Skip to main content

Research explores how people with traumatic brain injury have adapted to the pandemic

May. 13, 2021, 10:40 AM


by Emily Stembridge

The Department of Hearing and Speech Sciences has conducted research to better understand how individuals with traumatic brain injury (TBI) have adapted to the COVID-19 pandemic. Researchers think the findings may apply to many disability populations in future crises.

Melissa Duff, PhD

More than 6 million Americans sustain TBIs every year, resulting in long-term disability. TBI has been called an “invisible injury” because in many cases, disability after TBI is not physical, instead relating to changes in cognition and communication skills. However, TBIs are frequently treated as short-term injuries, meaning many patients do not receive the long-term medical support they need to cope with a life-long disability. Adding a large-scale disaster such as a pandemic into the mix may leave patients with TBI vulnerable.

“People with TBI can struggle with being flexible and adaptive in their thinking and behavior,” said Melissa Duff, PhD, associate professor of Hearing and Speech Sciences and director of the Communication and Memory Lab. “When there’s a sudden change in how we live our lives, like a mass evacuation, a natural disaster or COVID, that’s when we really need to be thinking about this community.”

People with disabilities, including TBIs, may rely on medical, educational and rehabilitation professionals to build individualized support systems. These established systems help people remain successful in their classrooms, homes and communities.

Emily Morrow, MS

“When big changes in day-to-day life happen, like with COVID, we need to tailor those support systems accordingly,” said Emily Morrow, MS, co-author and student in Duff’s lab.

In their study, Duff and Morrow found that people with TBI particularly struggled with making the shift from in-person communication to virtual communication — partly due to difficulty with social communication that may result from TBI.

“It’s harder to transition to Zoom if you already struggle to read and respond to social cues in person,” said Morrow. “As medical and rehabilitation professionals, we have to think about how to support patients in making these broad changes.”

In the survey, people with TBI reported less pandemic-related behavior changes to their daily habits, such as wearing masks, than their peers without TBI. Study participants cited reduced visibility of facial expressions and hearing loss as primary barriers to masking.

Study participants with and without TBI rated health care providers as the most trustworthy source of public health information. Duff and Morrow say this result highlights the importance of health care professionals providing information in a way that is accessible and attainable.

They also suggest that health care providers prioritize frequent check-ins with patients who have disabilities, as providers are uniquely qualified to understand the challenges patients face. “It’s about considering this problem, asking patients about it, and using our expertise to support people in responding to crises and making changes in their routines,” Morrow said.

Although this study focused on people with TBI, Duff and Morrow believe the findings have implications for other disability populations, as well.

“We need to think about disability in our public health messaging around the pandemic and tailor our messages for specific groups,” Morrow said. “We should consider these findings in our response to the pandemic and other future crises.”

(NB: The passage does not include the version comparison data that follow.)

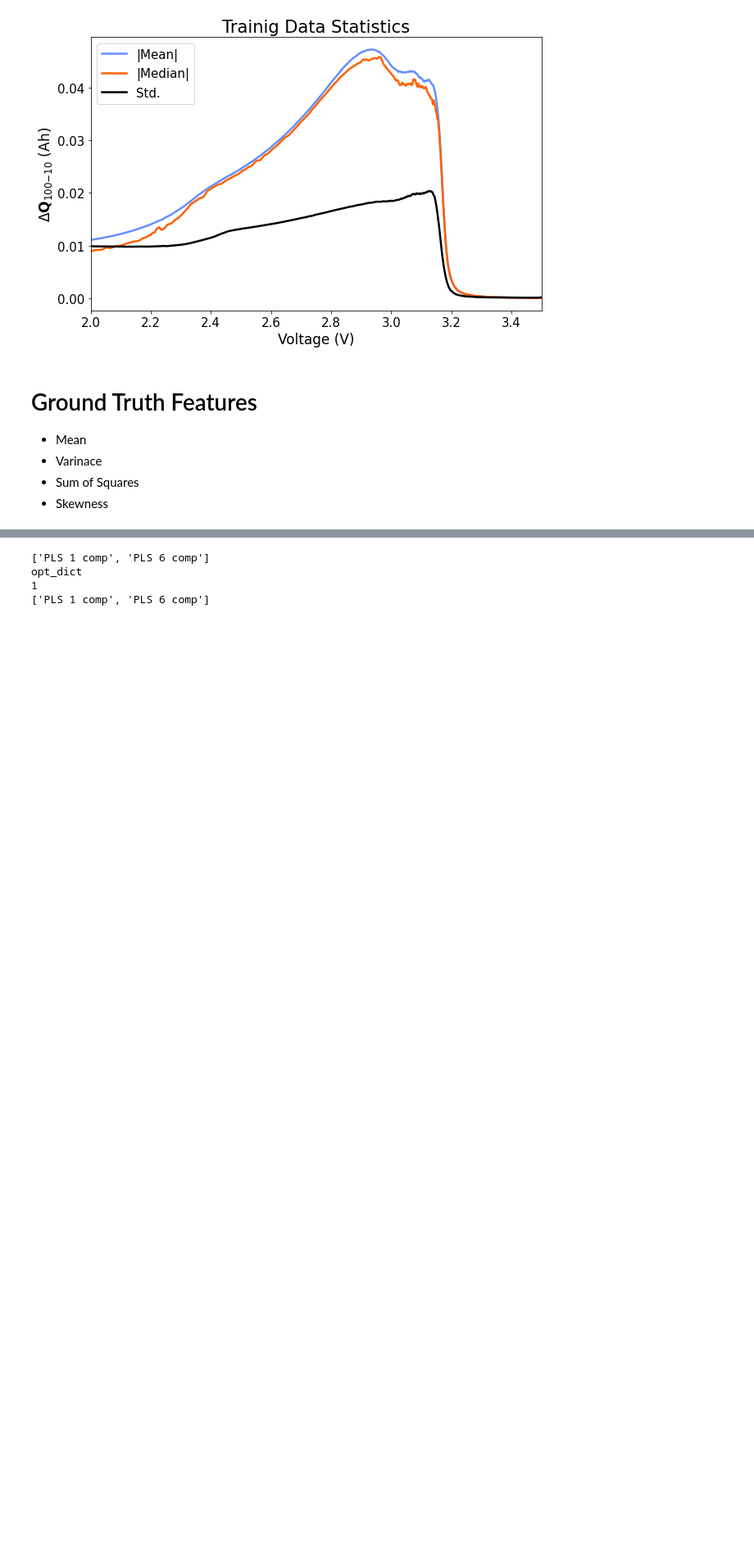
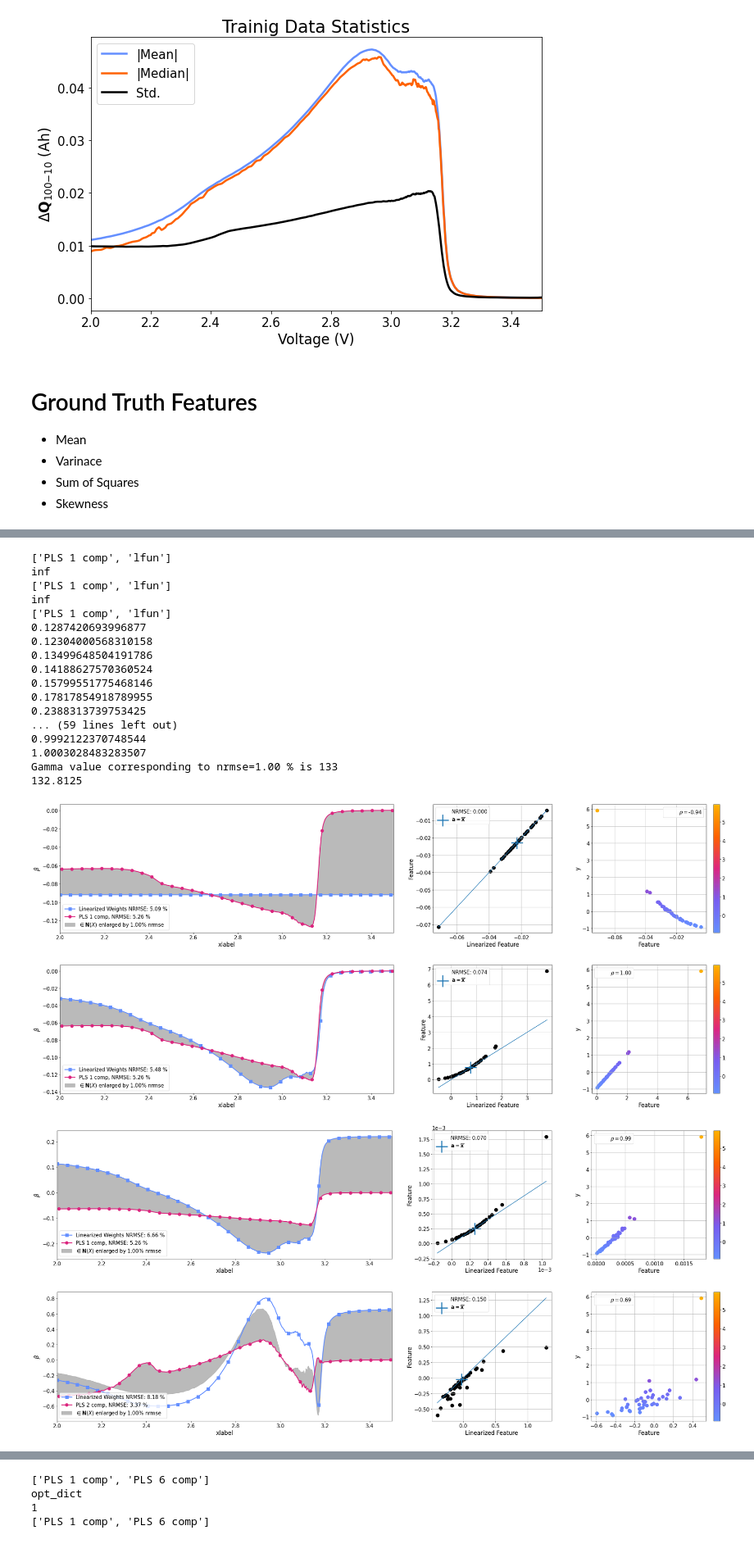
Before and after one commit to JoachimSchaeffer/HDRegAnalytics, a Jupyter notebook: FeatLin_LFP_example_data.ipynb, the cells around one changed output, grey strips where cells are left out. Shown at 82% size. Saved outputs shown, nothing was run; the diff lists cells and outputs as text; code cells hidden in the pictures; blank space fills up the shorter version.

Commit message:
Featlin find gamma optimization adapted

```diff
--- a/FeatLin_LFP_example_data.ipynb
+++ b/FeatLin_LFP_example_data.ipynb
@@ -178,7 +161,7 @@ fun_target_names = [
     'Skewness',
     'Kurtosis',
     ]
-feat_fun_dict = {'functions':fun_targetj, 'names':fun_target_names}
+feat_fun_dict = {fun_target_names[i] : fun_targetj[i] for i in range(len(fun_targetj))}
 
 # What if the relationship is actually a combination fo different functions
 # Combinations based of the functions above to obtain non-linear functions of different complexity
@@ -229,0 +249,29 @@ lfp_meangt = Featlin(data_obj=lfp_mean, feat_funcs=feat_fun_dict)
+# %%
+# Inititate the class with data (x, y) & features that you want to test
+lfp_sums_gt = Featlin(data_obj=lfp_sums, feat_funcs=feat_fun_dict)
+
+# Run the tests
+lfp_sums_gt = lfp_sums_gt.analyse_all_features(opt_nrmse=0, max_nrmse=1.00, opt_dist=1)
+plt.show()
+# %% [output]
+['PLS 1 comp', 'lfun']
+inf
+['PLS 1 comp', 'lfun']
+inf
+['PLS 1 comp', 'lfun']
+0.1287420693996877
+0.12304000568310158
+0.13499648504191786
+0.14188627570360524
+0.15799551775468146
+0.17817854918789955
+0.2388313739753425
+... (59 lines left out)
+0.9992122370748544
+1.0003028483283507
+Gamma value corresponding to nrmse=1.00 % is 133
+132.8125
+[figure, added]
+[figure, added]
+[figure, added]
+[figure, added]
```
Also changed, not shown: parts of 20 cells of this notebook, 3 other files.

These results were published in the Archives of Physical Medicine and Rehabilitation in December 2020 with co-author Nirav Patel.

Recent Stories from VUMC News and Communications Publications

Vanderbilt Medicine
VUMC Voice